Last year, this question was posted on Quora:
Just yesterday another world record broken by a 16 year old., most swimmers (especially female) seem to retire in their early 20’s, yet for most other sports, athletes peak in their late 20’s.
It’s been a year, and since then I was fortunate to be on two national top-ten relays, and move from “speed club Bronze” to “speed club Silver” (oh that elusive Gold!) – which reminded me of this post which is worth sharing again for my aging friends (and yes, we are all aging 🙂
I completed from age eight to age 19. Though not anywhere near elite level myself – I was fortunate to share the pool with team mates who themselves went on to become Olympians.
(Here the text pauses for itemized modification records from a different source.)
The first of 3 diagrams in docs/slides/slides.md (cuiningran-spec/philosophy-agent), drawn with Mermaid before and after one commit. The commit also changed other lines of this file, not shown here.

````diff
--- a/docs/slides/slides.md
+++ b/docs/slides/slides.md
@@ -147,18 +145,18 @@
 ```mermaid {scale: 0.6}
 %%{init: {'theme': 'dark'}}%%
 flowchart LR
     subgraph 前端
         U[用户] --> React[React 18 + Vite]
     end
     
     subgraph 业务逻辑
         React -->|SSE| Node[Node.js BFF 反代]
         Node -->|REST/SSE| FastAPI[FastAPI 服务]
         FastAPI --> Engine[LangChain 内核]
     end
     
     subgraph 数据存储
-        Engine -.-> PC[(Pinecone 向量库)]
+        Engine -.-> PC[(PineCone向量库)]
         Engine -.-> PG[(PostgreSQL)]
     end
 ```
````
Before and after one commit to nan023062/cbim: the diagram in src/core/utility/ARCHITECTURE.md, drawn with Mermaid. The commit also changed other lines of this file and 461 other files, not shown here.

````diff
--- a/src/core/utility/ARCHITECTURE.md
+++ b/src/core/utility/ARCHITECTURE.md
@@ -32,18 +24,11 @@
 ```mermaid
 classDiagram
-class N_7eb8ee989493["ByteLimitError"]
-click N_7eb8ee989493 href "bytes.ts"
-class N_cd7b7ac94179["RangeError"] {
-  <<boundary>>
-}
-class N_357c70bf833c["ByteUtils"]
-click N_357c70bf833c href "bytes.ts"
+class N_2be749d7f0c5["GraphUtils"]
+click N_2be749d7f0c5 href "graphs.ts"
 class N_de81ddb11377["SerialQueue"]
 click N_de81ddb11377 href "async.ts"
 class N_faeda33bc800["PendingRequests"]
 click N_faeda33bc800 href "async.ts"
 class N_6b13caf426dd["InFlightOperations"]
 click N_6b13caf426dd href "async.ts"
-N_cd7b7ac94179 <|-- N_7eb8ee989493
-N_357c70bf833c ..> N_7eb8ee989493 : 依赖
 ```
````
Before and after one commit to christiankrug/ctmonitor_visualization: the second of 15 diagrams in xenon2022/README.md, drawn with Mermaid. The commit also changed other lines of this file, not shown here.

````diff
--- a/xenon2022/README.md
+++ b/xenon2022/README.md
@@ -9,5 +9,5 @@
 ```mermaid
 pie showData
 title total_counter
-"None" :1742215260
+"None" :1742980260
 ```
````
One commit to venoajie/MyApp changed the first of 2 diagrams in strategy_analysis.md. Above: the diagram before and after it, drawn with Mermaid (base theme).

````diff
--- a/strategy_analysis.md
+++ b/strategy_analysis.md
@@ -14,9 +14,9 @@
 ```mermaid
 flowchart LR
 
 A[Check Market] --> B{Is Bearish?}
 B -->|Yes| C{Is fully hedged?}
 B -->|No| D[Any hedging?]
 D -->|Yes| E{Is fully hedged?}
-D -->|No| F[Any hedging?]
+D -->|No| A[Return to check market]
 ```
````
I left swimming for the reasons so many have already noted in the Quora post: (1st) the result of merging 6 hrs per day of training with college academics broke me down physically to the point that my body could not repair itself fast enough – my shoulders were falling apart and muscle growth was impeded by breakdown from high-exertion with insufficient repair time, and (2nd) I experienced the training environment miss-match as mentioned by Carly Geehr in her answer to the Quora post (sprint versus distance training regimens).
After setting swimming aside for 30 years, I started two (now three) years ago with masters’ swimming and have been asking a question related to the subject “why do swimmers peak so young” question:
“How does peak swimming performance change with age?”
To answer this question, I charted the U.S. Masters’ Swimming National qualifying times for 100 meters long course freestyle versus age (2013). The “cut-off” – or qualification times – represent the best times that can be achieved by dedicated elite swimmers in each age bracket throughout the United States.
This curve then, illustrates the change in peak performance versus age for “near-elite” swimmers. Similarly, it illustrates the “age bracket in which near-elite swimmers peak” – 40-44 yrs old for men, and 25-30 yrs old for women.
This is what I found: